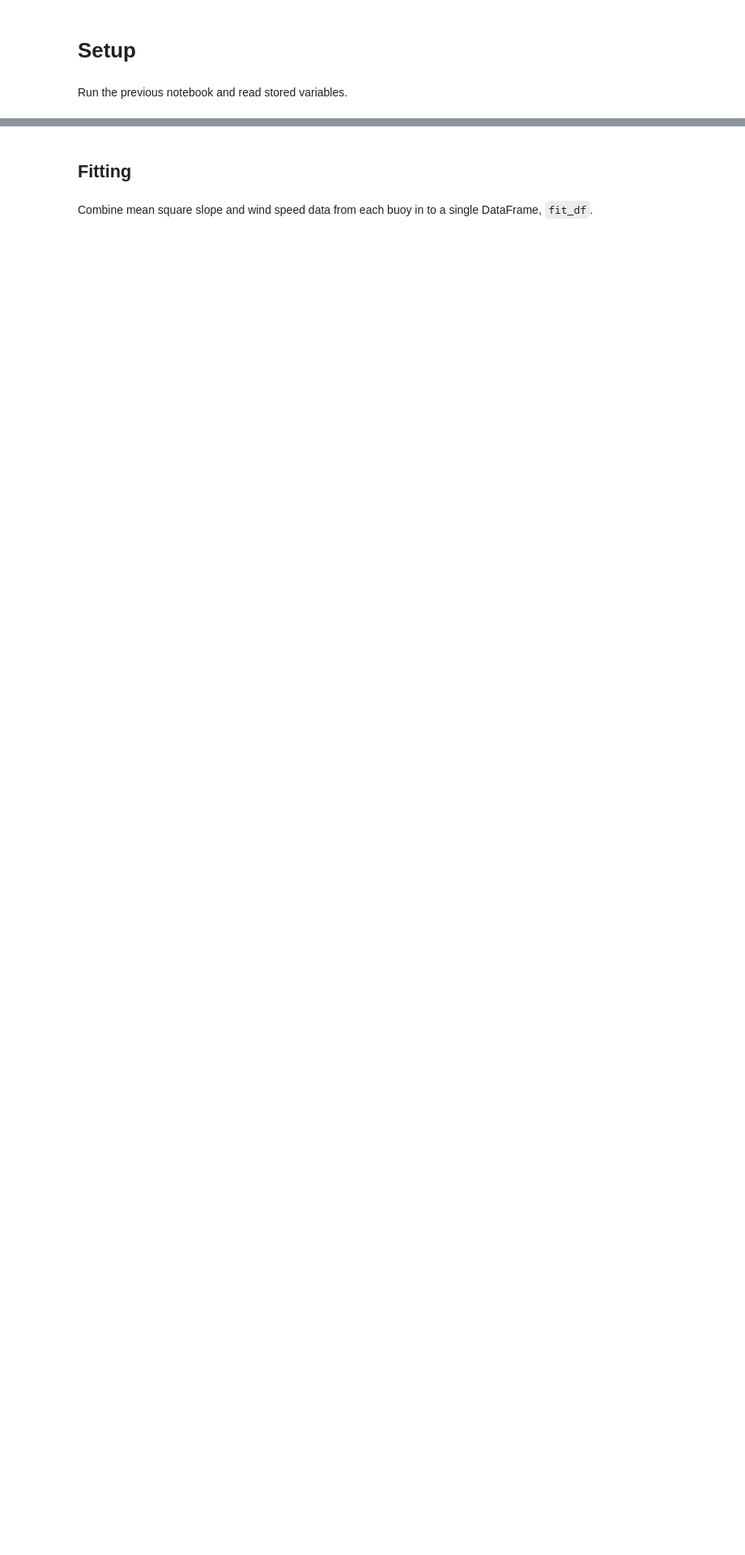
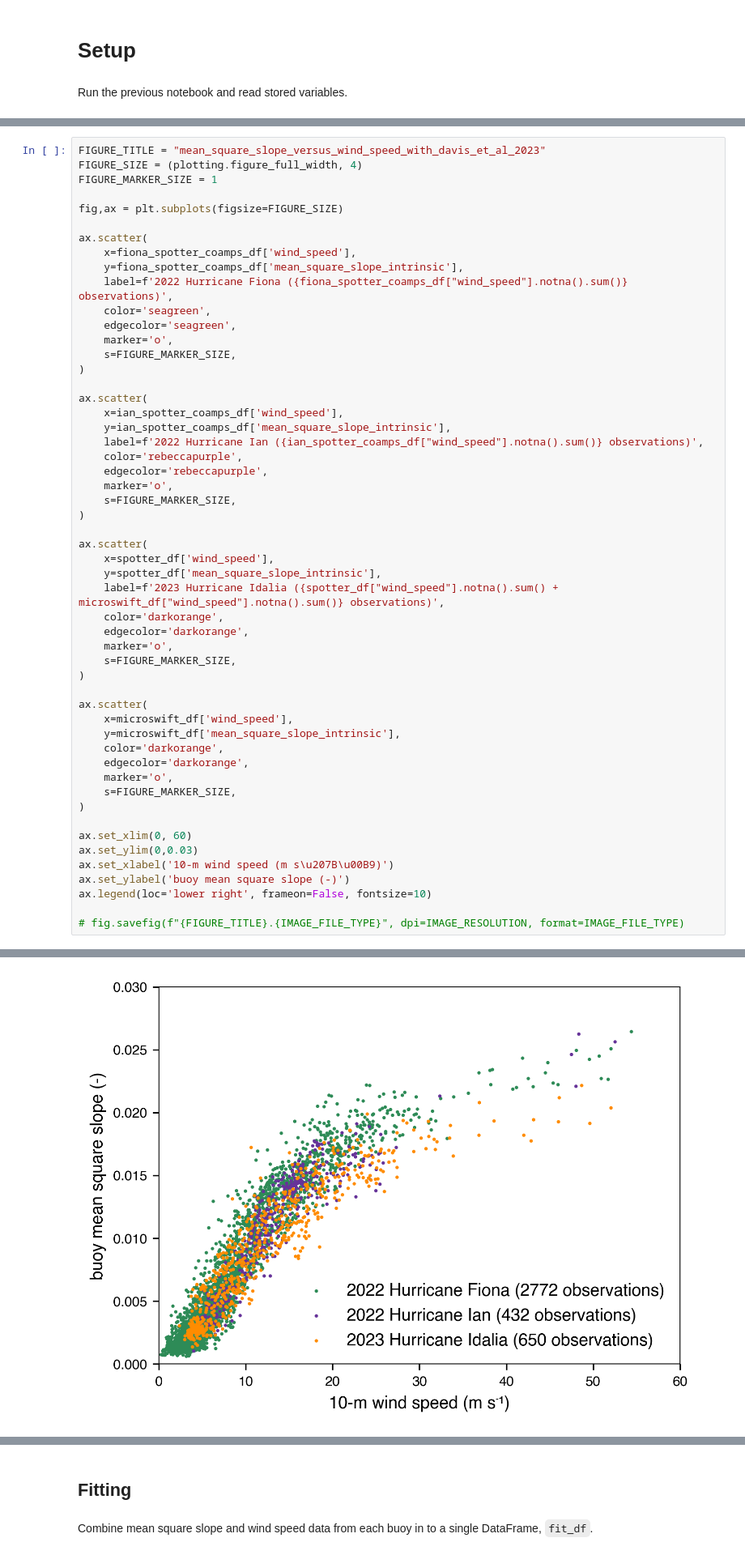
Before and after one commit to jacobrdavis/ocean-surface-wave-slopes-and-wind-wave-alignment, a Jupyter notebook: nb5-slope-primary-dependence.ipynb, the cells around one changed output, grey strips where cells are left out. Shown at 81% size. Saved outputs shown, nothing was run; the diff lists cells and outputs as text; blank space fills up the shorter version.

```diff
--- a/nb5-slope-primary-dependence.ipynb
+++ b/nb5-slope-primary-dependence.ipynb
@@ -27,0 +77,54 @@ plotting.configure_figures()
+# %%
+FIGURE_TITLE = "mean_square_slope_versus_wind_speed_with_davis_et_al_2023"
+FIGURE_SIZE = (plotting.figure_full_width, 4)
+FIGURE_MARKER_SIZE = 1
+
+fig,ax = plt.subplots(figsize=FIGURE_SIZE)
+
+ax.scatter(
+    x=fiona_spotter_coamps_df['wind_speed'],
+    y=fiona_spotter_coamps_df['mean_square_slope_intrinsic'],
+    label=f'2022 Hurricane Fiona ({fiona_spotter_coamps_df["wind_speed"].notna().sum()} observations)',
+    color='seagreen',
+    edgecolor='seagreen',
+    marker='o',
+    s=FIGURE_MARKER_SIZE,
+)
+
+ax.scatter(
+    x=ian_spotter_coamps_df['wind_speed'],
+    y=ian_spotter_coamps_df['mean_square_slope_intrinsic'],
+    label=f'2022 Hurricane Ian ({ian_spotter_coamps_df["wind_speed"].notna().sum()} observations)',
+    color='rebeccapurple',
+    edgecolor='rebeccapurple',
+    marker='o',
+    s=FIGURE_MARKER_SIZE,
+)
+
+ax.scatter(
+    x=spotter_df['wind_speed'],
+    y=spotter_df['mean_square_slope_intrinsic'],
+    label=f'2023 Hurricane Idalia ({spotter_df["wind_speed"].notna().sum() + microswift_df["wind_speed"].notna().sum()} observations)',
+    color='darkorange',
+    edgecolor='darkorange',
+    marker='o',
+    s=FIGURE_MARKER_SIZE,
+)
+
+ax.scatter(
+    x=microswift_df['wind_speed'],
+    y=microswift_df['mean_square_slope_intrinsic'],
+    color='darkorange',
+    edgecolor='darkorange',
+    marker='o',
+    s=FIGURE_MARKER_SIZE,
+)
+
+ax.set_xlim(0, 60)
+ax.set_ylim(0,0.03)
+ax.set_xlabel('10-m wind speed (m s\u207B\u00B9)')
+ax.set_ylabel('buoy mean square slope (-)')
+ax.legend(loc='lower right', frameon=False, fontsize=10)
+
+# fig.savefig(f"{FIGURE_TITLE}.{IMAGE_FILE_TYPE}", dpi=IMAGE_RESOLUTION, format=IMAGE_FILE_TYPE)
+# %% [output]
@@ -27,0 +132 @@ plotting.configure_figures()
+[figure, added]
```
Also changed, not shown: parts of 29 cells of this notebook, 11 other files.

**Try it**
Only lines holding the word "seagreen" belong in the answer; copy each one from the material.

**Response to the exercise**
+    color='seagreen',
+    edgecolor='seagreen',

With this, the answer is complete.